What I mean by “coming home” is to bring your whole self – your passion, your stake in a place, your wealth and sense of agency – and throw it fully into the movements to reduce inequality and fix the future.
I explain this in detail in my new book, Born on Third Base: A One Percenter Makes the Case for Tackling Inequality, Bringing Wealth Home, and Committing to the Common Good.
And for those in the 99 percent, I encourage you to find ways to engage and invite the wealthy home. Yes, there are the unreachable wealthy, the Koch brothers and a hyper-organized cabal of super-wealthy who use their billions to rig the rules to protect and expand their wealth and power.
But they are a small segment compared to those we could potentially reach through our organizing and campaigning.
Many people are waiting to be called to step up to something greater – and become more connected with others in meaningful change.
Approach the reachable rich as your long lost cousins, wandering in exile, disconnected from authentic community. Find ways to welcome us into movements for transformation.
Organizing for Equality
I say “us” because I grew up in a privileged family and have spent the last 30 years organizing around issues of economic inequality. I cofounded United for a Fair Economy with Felice Yeskel, who went on to cofound Class Action. I know the power of wealthy allies stepping up to speak out against inequality – through networks like Responsible Wealth, Wealth for the Common Good, and the Patriotic Millionaires.
We have five years to fundamentally shift the economic and ecological trajectory of our communities and planet. Left on autopilot, we are hurdling toward become a racial and economic apartheid society.
If the racial wealth divide continues to grow at the same rate it has over the last 30 years, the wealth gap between whites, Blacks and Latinos will double by 2043, according to a new report I co-authored, Ever Growing Gap.
These inequalities – combined with an ecological crisis that will destroy the natural foundations of wealth – underscore that it is in all of our deep self-interest to reverse these inequalities and support movements for great equality.
Many people are waiting to be called to step up to something greater – and become more connected with others in meaningful change.”
Even owning class people may not feel much power or agency to fix things. But we have considerably more power than most people on the planet.
The wealthy have an important role in supporting movements for greater equity and ecological sanity. We should speak out against policies that worsen inequality and leverage the privilege we have to help U.S. society and the world make a timely transition to a healthy and sustainable economy that works for everyone, not just the wealthy. This includes advocating for higher wages, fair progressive tax policies and renewable energy transition.
A Few Components of “Coming Home”
Changing the Story of Meritocracy and Deservedness. Changing policy rules is part of the work, but a big contribution we can make is to disrupt the popular mythology of meritocracy and deservedness that is often used to justify inequality. By telling true stories about the origins of our wealth – and the public and community investments that make our wealth and privilege possible – we can change the narrative from “I did it alone” to “no one does it alone.”
This storytelling can be with peers or in the public media, but it is a fundamental ingredient in shifting the narratives.

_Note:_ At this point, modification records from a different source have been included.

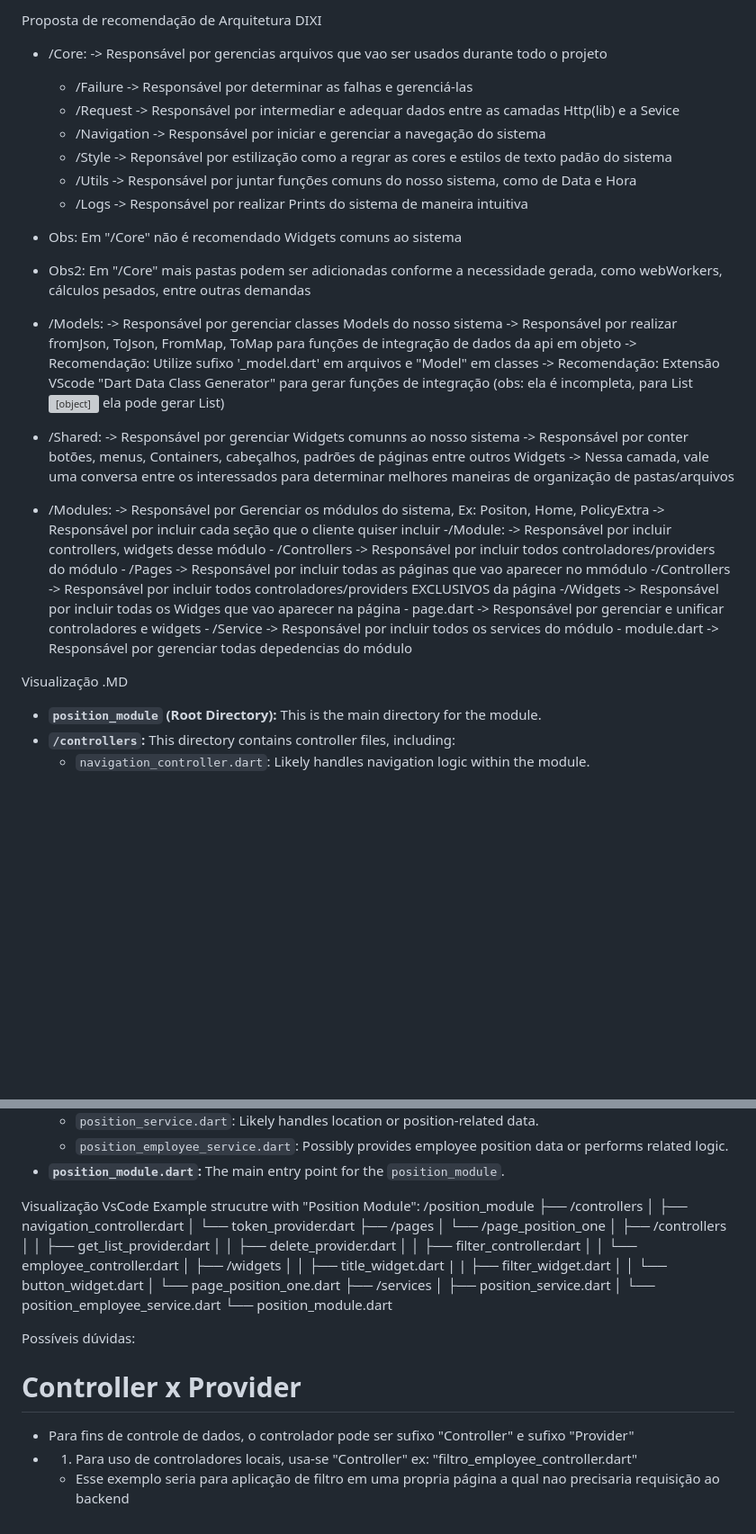
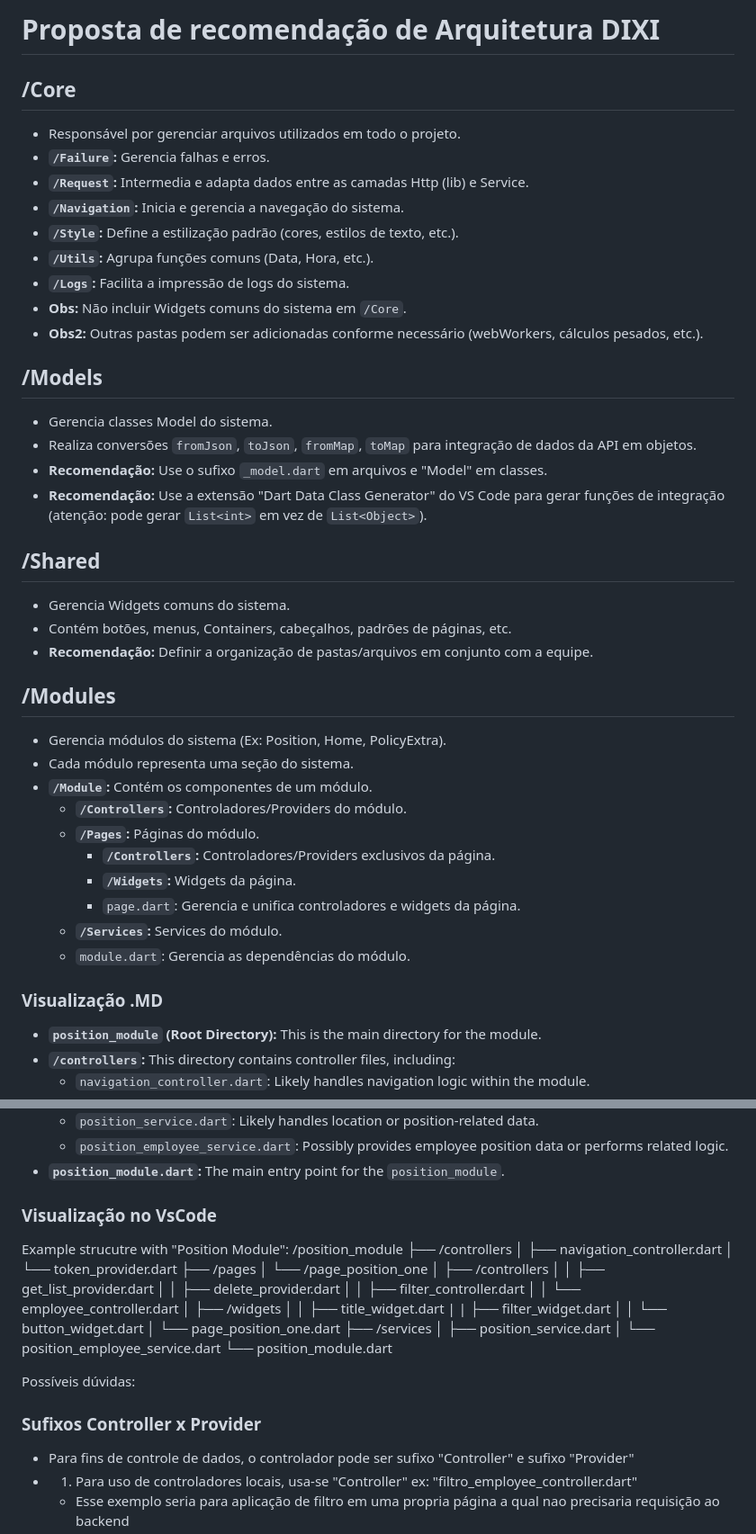
Before and after one commit to dev19Dixi/TreinamentoDixi, a Markdown page: README.md, 2 parts joined by grey strips. Shown: that part at 90% size. GitHub-like rendering; blank space fills up the shorter version; grey boxes are pictures that could not be loaded.

Commit message:
fix: format .md

```diff
--- a/README.md
+++ b/README.md
@@ -1,39 +1,46 @@
 
-Proposta de recomendação de Arquitetura DIXI
-
-- /Core: -> Responsável por gerencias arquivos que vao ser usados durante todo o projeto
-    - /Failure -> Responsável por determinar as falhas e gerenciá-las
-    - /Request -> Responsável por intermediar e adequar dados entre as camadas Http(lib) e a Sevice
-    - /Navigation -> Responsável por iniciar e gerenciar a navegação do sistema
-    - /Style -> Reponsável por estilização como a regrar as cores e estilos de texto padão do sistema
-    - /Utils -> Responsável por juntar funções comuns do nosso sistema, como de Data e Hora
-    - /Logs -> Responsável por realizar Prints do sistema de maneira intuitiva
-- Obs: Em "/Core" não é recomendado Widgets comuns ao sistema
-- Obs2: Em "/Core" mais pastas podem ser adicionadas conforme a necessidade gerada, como webWorkers, cálculos pesados, entre outras demandas
-
-- /Models: -> Responsável por gerenciar classes Models do nosso sistema
-           -> Responsável por realizar fromJson, ToJson, FromMap, ToMap para funções de integração de dados da api em objeto
-           -> Recomendação: Utilize sufixo '_model.dart' em arquivos e "Model" em classes
-           -> Recomendação: Extensão VScode "Dart Data Class Generator" para gerar funções de integração (obs: ela é incompleta, para List<Object> ela pode gerar List<int>)
-
-- /Shared: -> Responsável por gerenciar Widgets comunns ao nosso sistema
-           -> Responsável por conter botões, menus, Containers, cabeçalhos, padrões de páginas entre outros Widgets
-           -> Nessa camada, vale uma conversa entre os interessados para determinar melhores maneiras de organização de pastas/arquivos
+# Proposta de recomendação de Arquitetura DIXI
 
 
+## /Core
 
-- /Modules: -> Responsável por Gerenciar os módulos do sistema, Ex: Positon, Home, PolicyExtra
-            -> Responsável por incluir cada seção que o cliente quiser incluir
-    -/Module: -> Responsável por incluir controllers, widgets desse módulo
-        - /Controllers -> Responsável por incluir todos controladores/providers do módulo
-        - /Pages -> Responsável por incluir todas as páginas que vao aparecer no mmódulo
-            -/Controllers -> Responsável por incluir todos controladores/providers EXCLUSIVOS da página
-            -/Widgets -> Responsável por incluir todas os Widges que vao aparecer na página
-            - page.dart -> Responsável por gerenciar e unificar controladores e widgets
-        - /Service -> Responsável por incluir todos os services do módulo
-        - module.dart -> Responsável por gerenciar todas depedencias do módulo
+* Responsável por gerenciar arquivos utilizados em todo o projeto.
+* **`/Failure`:** Gerencia falhas e erros.
+* **`/Request`:** Intermedia e adapta dados entre as camadas Http (lib) e Service.
+* **`/Navigation`:** Inicia e gerencia a navegação do sistema.
+* **`/Style`:** Define a estilização padrão (cores, estilos de texto, etc.).
+* **`/Utils`:** Agrupa funções comuns (Data, Hora, etc.).
+* **`/Logs`:** Facilita a impressão de logs do sistema.
+* **Obs:** Não incluir Widgets comuns do sistema em `/Core`.
+* **Obs2:** Outras pastas podem ser adicionadas conforme necessário (webWorkers, cálculos pesados, etc.).
 
-Visualização .MD
+## /Models
+
+* Gerencia classes Model do sistema.
+* Realiza conversões `fromJson`, `toJson`, `fromMap`, `toMap` para integração de dados da API em objetos.
+* **Recomendação:** Use o sufixo `_model.dart` em arquivos e "Model" em classes.
+* **Recomendação:** Use a extensão "Dart Data Class Generator" do VS Code para gerar funções de integração (atenção: pode gerar `List<int>` em vez de `List<Object>`).
+
+## /Shared
+
+* Gerencia Widgets comuns do sistema.
+* Contém botões, menus, Containers, cabeçalhos, padrões de páginas, etc.
+* **Recomendação:** Definir a organização de pastas/arquivos em conjunto com a equipe.
+
+## /Modules
+
+* Gerencia módulos do sistema (Ex: Position, Home, PolicyExtra).
+* Cada módulo representa uma seção do sistema.
+* **`/Module`:** Contém os componentes de um módulo.
+    * **`/Controllers`:** Controladores/Providers do módulo.
+    * **`/Pages`:** Páginas do módulo.
+        * **`/Controllers`:** Controladores/Providers exclusivos da página.
+        * **`/Widgets`:** Widgets da página.
+        * `page.dart`: Gerencia e unifica controladores e widgets da página.
+    * **`/Services`:** Services do módulo.
+    * `module.dart`: Gerencia as dependências do módulo.
+
+### Visualização .MD
 * **`position_module` (Root Directory):** This is the main directory for the module.
 * **`/controllers`:** This directory contains controller files, including:
     * `navigation_controller.dart`: Likely handles navigation logic within the module.
@@ -57,7 +64,7 @@ Visualização .MD
 
 
 
-Visualização VsCode
+### Visualização no VsCode
 Example strucutre with "Position Module":
         /position_module
         ├── /controllers
@@ -82,7 +89,7 @@ Example strucutre with "Position Module":
 
 Possíveis dúvidas:
 
-# Controller x Provider
+### Sufixos Controller x Provider
 - Para fins de controle de dados, o controlador pode ser sufixo "Controller" e sufixo "Provider"
 - 1. Para uso de controladores locais, usa-se "Controller" ex: "filtro_employee_controller.dart"
     - Esse exemplo seria para aplicação de filtro em uma propria página a qual nao precisaria requisição ao backend
```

Bring the Wealth Home. Bring your wealth back from the global financial casino and the off-shore tax havens, and reinvest it in the real economy and in building health and resilient communities. Divest from the fossil fuel sector and invest in the new energy economy. Go “off the Wall Street” grid, shifting as much capital as possible to impact investment funds and community development financial institutions.
Share the Wealth for Social Change. Dig deep and fund “social change” organizing, not traditional charities that maintain the status quo. Prioritize organizations that are building the power of disenfranchised communities. Give to social change foundations and intermediaries where community activists share the power of decision-making or control all of the decision-making.
Recognize the Limits of Philanthropy. Philanthropy is important, but it is not a substitute for an effective and accountable government at all levels, adequately funded by a fair and progressive tax system. Too much philanthropy by the wealthy is done with an eye to protecting status and avoiding tax obligations. Instead of complaining about government and dodging taxes, pay your fair share and stay engaged in ensuring government accountability for the best use of tax dollars.
Racial Wealth Disparities. The inequalities of the last 30 years have “supercharged” the historic racial wealth divide. Explore how systemic racism and the historic legacy of racial discrimination interacts with this wealth divide – and how we have benefited from a system of racially unequal rewards. Support movements for reparations and repair to address the multi-generational wealth divide. Make a commitment to a place and advancing economic justice for all.
Being Whole and Connected
The work of “coming home” will feel disorienting and humbling. It will expose vulnerabilities that have been masked by the narcotic effect of wealth and privilege. We will have to ask for help, instead of pay for it, exposing us to the vulnerabilities that go along with being human. But this is the path toward wholeness and connection, with people and communities. Coming home is an invitation to be fully alive.